A spark here, a quiver there, a childhood memory from the sixties.

How much of Vickie was still left?

Amanda and Martin were heroes, as far as I was concerned.

They had saved her life. 

They were champs. 

They jumped right in without hesitation and started doing CPR. 

I made sure to tell everyone who would listen. 

Together, they were voted employees of the month.

Neither of them had ever done something like that before. They had never done chest compressions on a live person. 

Nobody thought she was coming back, but she did. 

We held hands. Martin said a prayer. Everybody cried except me. I don’t know why.

But I made sure to say, later, after things had settled down, with no uncertainty, I want to be a no code. If I’m ever that dead, and she was fucking dead, man, don’t bring me back. Leave me dead. Let me go.

The broken ribs would suck. The pain would probably be horrible. But it wasn’t that. It was you don’t really come back from that, and if you do, in what kind of state? 

Imagining myself at varying degrees of brain dead was a terrible thing: lying in bed, drooling, hooked up to a ventilator. 

The gray area of what it means to be alive.

How much would still be me?

No thoughts. No memories. 

Maybe some flashes of dreams.

I didn’t want to think.

And then I wanted to be burned just to make sure. 

To make sure there was absolutely no brain activity.

No sparks of life. 

No low-level consciousness. 

Just ashes. 

It was the same fear that inspired the grave bells, taphophobia, the fear of being buried alive. 

Pull the string. Ring, ring, ring.

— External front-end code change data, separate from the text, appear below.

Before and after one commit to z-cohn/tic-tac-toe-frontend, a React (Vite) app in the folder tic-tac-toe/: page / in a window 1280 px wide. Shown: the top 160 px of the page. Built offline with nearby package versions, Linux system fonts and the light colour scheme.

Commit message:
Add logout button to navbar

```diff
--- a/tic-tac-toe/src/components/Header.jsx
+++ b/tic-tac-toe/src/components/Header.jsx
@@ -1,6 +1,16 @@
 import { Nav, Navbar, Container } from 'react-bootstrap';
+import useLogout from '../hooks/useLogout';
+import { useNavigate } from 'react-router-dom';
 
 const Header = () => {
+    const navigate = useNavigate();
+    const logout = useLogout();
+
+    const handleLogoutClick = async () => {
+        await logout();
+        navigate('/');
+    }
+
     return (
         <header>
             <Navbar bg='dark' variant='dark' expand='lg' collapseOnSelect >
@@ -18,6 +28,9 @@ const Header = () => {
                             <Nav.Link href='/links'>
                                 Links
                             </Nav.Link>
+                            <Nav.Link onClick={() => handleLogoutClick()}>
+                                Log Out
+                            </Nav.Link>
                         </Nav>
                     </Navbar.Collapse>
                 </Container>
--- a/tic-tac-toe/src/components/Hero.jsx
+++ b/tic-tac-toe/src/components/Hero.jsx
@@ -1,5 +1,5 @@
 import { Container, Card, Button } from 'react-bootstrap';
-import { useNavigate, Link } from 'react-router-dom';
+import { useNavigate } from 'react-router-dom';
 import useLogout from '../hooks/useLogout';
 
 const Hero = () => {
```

“Saved by the bell.”

I told my wife I wanted “No Code” tattooed on my chest. 

She said EMTs, like employers, like the elderly, don’t respect tattoos. 

“What?” I said. That’s ridiculous.

I know. I know. 

I might do it anyway and campaign to get the rules changed. 

God forbid, but when the EMTs cut my shirt open, I want them to get a definite message. 





If there’s nothing left, there’s nothing left. 

What font would be best?

Usually I prefer cursive but, in this situation, I don’t think that would be ideal. 

We’re not going for finesse, for pretty.

It should be something big, something bold, something that screams.

Clarity and emphasis are key.

NO CODE doesn’t work.

Neither does No Code.

Too fancy.

What about bold?


There. That’s it. 

Thick, black emphasis. 

NO CODE right over the breastbone.

Let me lie.

Leave me be.

Let whatever happens next happen to me.

She was fuckin’ dead, man.

K. Uwe Dunn is a certified nurse aide who lives in central Pennsylvania with his wife, Isabella. He has a bachelor’s degree in English literature, a master’s in painting, and is fluent in the German language. His work has been featured in several literary journals and magazines, including The Northern Virginia Review, and he has been nominated for The Pushcart Prize by both Kestrel: A Journal of Literature and Art and The Petigru Review.